This was true in my case that I was transferred from PhD to MPhil, albeit my situation was rather difficult; I was in a PhD route for 3.5 years full time at Lancaster University and the sponsor company (a major water utility company) stopped communicating with me and my supervisor. As a result, my prototype was left untested in a real world scenario which was necessary for my PhD work as there is a requirement in producing innovative and original work. After a year of starting my PhD, I had a supervisor change resulting in a research area change resulting in a late panel 2 years down the line which didn't help either. The panel is a useful tool to know if you are being guided in the correct path and to know if you are getting along well with your supervisor as well as to see if you are producing work that is up to PhD/MPhil standard. If your work is not up to MPhil standard, they can altogether cancel your registration and you are out.
I can't stress this enough; you should have your panel early in your PhD and never late. In my case, it was given late due to a supervisor change and that "I fell through the cracks of the system" and nothing could be done other than to make a formal complaint which I have already.
The panel concluded that I had enough work to do a PhD and decided to change my route from PhD to MPhil on the premise that I was running out of time and no funding available for me (I only had 6 months left of funding, but due to other circumstances, this went well beyond my defence and upto summer 2017 surviving on a TA salary which was less than £5000 pa). This was compounded with fears that I might leave with nothing. They did say that if got the MPhil, then perhaps I could use this as a stepping stone to a PhD and upgrade my work.
It took me 5 years to complete my "over bloated" MPhil and I decided not to pursue the PhD in my area due to difficulties with my current supervision - it is another long story. I feel I do have enough research skills to carry out research in other areas which are of interest to me.
To clarify whether the MPhil has any classes: no, it doesn't. It is purely research unless you are doing a professional Doctorate which have taught components with research. The MPhil is research work done at the same quality and academic rigour of a PhD, albeit shorter in length - hence why the MPhil is seen as a higher degree than an MSc by Research. The MPhil used to be the gold standard during the 60's and 70's for lectureships until requirements increased to have a PhD under your belt.
Which is considered "more academic" or "more prestigious?"

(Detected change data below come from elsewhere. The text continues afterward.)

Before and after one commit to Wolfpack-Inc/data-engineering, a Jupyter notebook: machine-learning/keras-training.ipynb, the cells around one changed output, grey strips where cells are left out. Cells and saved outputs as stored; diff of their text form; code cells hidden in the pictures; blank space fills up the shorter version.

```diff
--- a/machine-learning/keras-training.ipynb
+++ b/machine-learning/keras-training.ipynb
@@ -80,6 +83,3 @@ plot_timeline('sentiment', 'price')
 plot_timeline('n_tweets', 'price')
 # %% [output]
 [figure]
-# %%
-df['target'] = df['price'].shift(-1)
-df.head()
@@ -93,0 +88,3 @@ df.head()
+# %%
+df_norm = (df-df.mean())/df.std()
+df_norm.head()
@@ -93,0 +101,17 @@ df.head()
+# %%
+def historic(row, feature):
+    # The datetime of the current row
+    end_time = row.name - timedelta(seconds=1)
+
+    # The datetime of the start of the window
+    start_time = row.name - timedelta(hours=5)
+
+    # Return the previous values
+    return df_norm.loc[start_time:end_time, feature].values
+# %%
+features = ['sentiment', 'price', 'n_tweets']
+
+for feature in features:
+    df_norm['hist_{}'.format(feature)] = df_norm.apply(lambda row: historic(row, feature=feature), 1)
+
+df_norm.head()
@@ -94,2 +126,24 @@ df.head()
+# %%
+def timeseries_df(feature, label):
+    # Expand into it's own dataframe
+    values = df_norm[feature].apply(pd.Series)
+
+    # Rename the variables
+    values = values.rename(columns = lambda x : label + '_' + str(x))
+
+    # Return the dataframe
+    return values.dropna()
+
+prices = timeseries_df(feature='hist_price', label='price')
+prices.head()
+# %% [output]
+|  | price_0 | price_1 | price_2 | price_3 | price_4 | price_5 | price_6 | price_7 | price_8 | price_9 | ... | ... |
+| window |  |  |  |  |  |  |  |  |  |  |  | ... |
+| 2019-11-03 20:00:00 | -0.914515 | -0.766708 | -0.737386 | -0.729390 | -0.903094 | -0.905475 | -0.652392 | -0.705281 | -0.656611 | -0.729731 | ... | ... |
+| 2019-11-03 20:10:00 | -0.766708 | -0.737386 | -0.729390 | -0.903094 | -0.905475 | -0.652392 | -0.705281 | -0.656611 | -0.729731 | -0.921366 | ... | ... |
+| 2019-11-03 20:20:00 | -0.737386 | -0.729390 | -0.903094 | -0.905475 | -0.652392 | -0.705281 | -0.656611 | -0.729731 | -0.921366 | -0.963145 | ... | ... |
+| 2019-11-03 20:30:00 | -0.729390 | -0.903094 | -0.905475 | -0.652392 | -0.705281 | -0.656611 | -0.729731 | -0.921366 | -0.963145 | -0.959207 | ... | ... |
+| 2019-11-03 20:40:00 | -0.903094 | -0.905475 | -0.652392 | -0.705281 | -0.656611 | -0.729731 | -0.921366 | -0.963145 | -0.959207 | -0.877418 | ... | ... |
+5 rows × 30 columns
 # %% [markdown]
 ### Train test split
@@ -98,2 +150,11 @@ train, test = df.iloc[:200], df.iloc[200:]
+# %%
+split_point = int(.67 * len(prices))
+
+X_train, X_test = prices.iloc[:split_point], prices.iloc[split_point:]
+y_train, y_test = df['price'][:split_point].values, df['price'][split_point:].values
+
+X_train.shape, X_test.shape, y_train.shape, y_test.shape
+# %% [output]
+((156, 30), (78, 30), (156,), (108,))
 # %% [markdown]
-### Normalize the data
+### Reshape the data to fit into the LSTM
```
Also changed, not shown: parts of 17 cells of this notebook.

From the Masters degrees, the MPhil as it is the highest Masters qualification that you can get before embarking on a PhD. I know people in my area who haven't got a PhD but have an MEng and produced academic output equivalent to that of a Professor with a PhD. Having research output and published by top ranking publishers is more prestigious in my opinion.
"Which one is better for a PhD?"
It depends on which subject you are studying; in computer science, you only need a BSc honours with a first class honours to enter the PhD route directly without requiring an MSc. Having an MRes or even better, an MPhil in a related area, would considerably boost your chances in succeeding. Other subjects like psychology would require an MRes to enter the PhD route depending on research areas.